4. The First Written Account of a Crop Circle is from 815 CE
Many people are under the impression that the crop circle phenomenon started with the prankster pub-buddies Doug and Dave in the 1980's, but accounts of the phenomena appear throughout history. As popularized in esoteric researcher Jacque Vallee's book, “Passport to the Magonia,” in 815 CE Agobard, the Archbishop of Lyon, wrote that “cloud ships” flattened crops during storms. Later that year Agobard made it illegal for people to take and eat seeds from the flattened wheat for use in Pagan fertility rituals. Another early account comes from a wood cut illustration from 1678 relating to a dispute between two farmers over wheat harvesting. According to the pamphlet, the night after the argument the Devil mowed the wheat “in round circles, and placed every straw with that exactness that it would have taken up above an Age for any Man to perform what he [did] that one night.”
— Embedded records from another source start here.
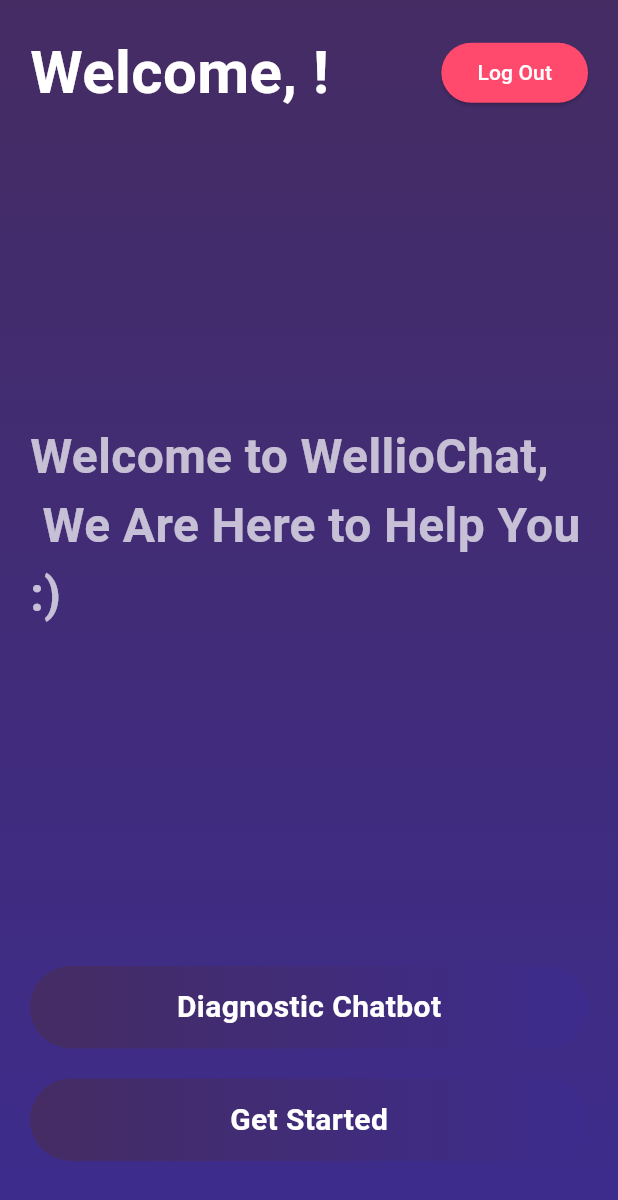
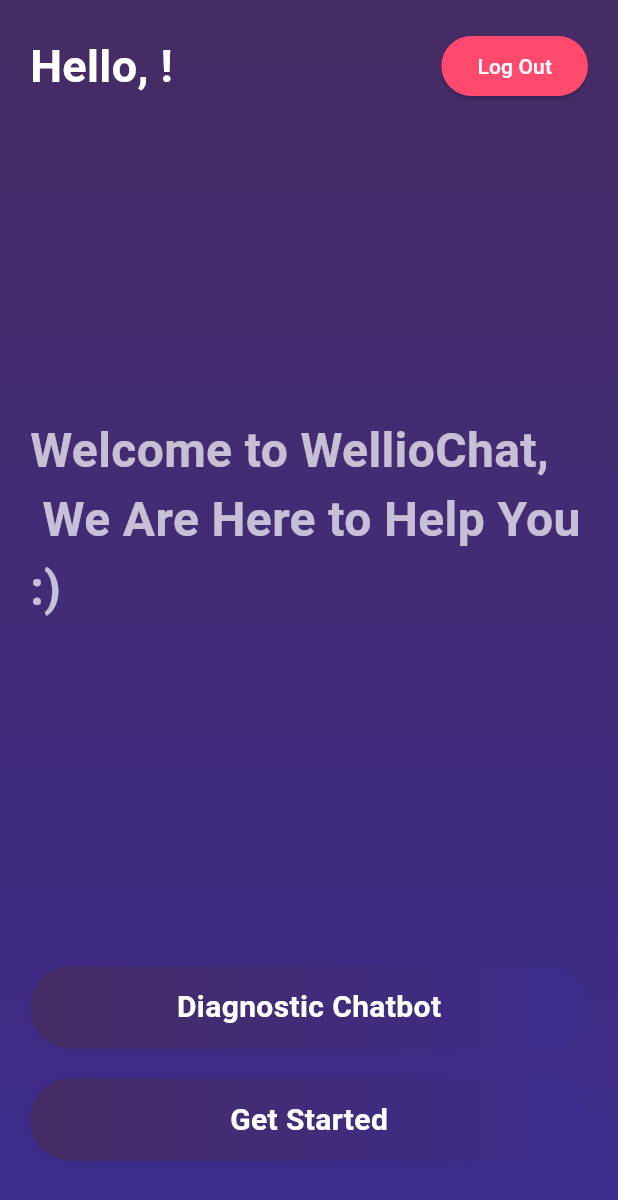
Before and after one commit to AhmedElngar07/Wellio, a Flutter app: the Home screen opened directly with empty values, on a phone screen of 412 x 824 dp. Shown: the top 1200 px of the screen. Run offline on Flutter 3.47's test engine with Material 3 defaults, Android fonts, the phone set to English and light mode, and no system bars; drawn by our look-alikes of animated_text_kit; our stand-ins replace cloud_firestore, firebase_auth, firebase_core, flutter_easyloading, google_generative_ai, image_picker and 1 more; missing offline and left inert: tflite_v2; accounts and stored records are empty; Roboto replaces fonts that are missing (inter).

```diff
--- a/lib/Screens/Home.dart
+++ b/lib/Screens/Home.dart
@@ -42,10 +42,10 @@
                   mainAxisAlignment: MainAxisAlignment.spaceBetween,
                   children: [
                     Text(
-                      "Welcome, $userName!", // Display the logged-in user's name
+                      "Hello, $userName!", // Display the logged-in user's name
                       style: const TextStyle(
                         fontWeight: FontWeight.bold,
-                        fontSize: 40,
+                        fontSize: 30,
                         color: Colors.white,
                       ),
                     ),
--- a/lib/Services/Authentication.dart
+++ b/lib/Services/Authentication.dart
@@ -73,7 +73,7 @@
       } else if (e.code == 'wrong-password') {
         res = "Incorrect password.";
       } else if (e.code == 'invalid-email') {
-        res = "The email address is not valid.";
+        res = "Invalid email address format.";
       } else {
         res = "An unexpected error occurred: ${e.message}";
       }
```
5. Some Crop Circles Designs Contain Rare Ratios, Geometric Theorems, and Fractals
Gerald Hawkins, former chairman of the astronomy department at Boston University, began looking into the mathematical aspects of crop circles after noticing diatonic ratios, the “perfect” intervals in the music scale, in the arrangement and diameters of certain crop circle formations. These ratios are only naturally found in bird calls and whale songs, and the chances of stumbling upon such elegant proportions have been calculated to be 1 to 400,000. While this could be chalked up to an extremely intelligent, stealthy, and bored PhD student, Hawkins later discovered four Euclidean theorems expressed in geometric configurations never before published, again in crop circles. Fractals, complex computer-generated figures which repeat themselves on an ever-diminishing scale, are also seen manifested in crop formations with an error margin of less than a percent.
6. Crops Often Exhibit Signs of Internal Heating
Now we get into the realm of the truly bizarre. Upon examination some of the stems of bent crops show artificial charring and tiny holes created by vaporized water escaping the tissue. In 1994 Dr. W. C. Levengood attempted to recreate this effect and found that thirty seconds in a commercial microwave produced similar holes, but none matched the precise effects in his samples. Adding to the mystery is the observation by researcher Freddy Silva in 2000 that weeds, thistles, and poppies are sometimes found upright in the middle of downed crops. If someone is creating these formations, they’ve not only mastered microwaves enough to carve complex patterns but also direct the energy so it only affects certain species of plants.
Yikes. Interested? Still skeptical? Check out “Secrets in the Field” by Freddy Silva, “Vital Signs” by Andy Thomas, or “The Deepening Complexity of Crop Circles: Scientific Research and Urban Legends” by Eltio Hasselhoff for more information.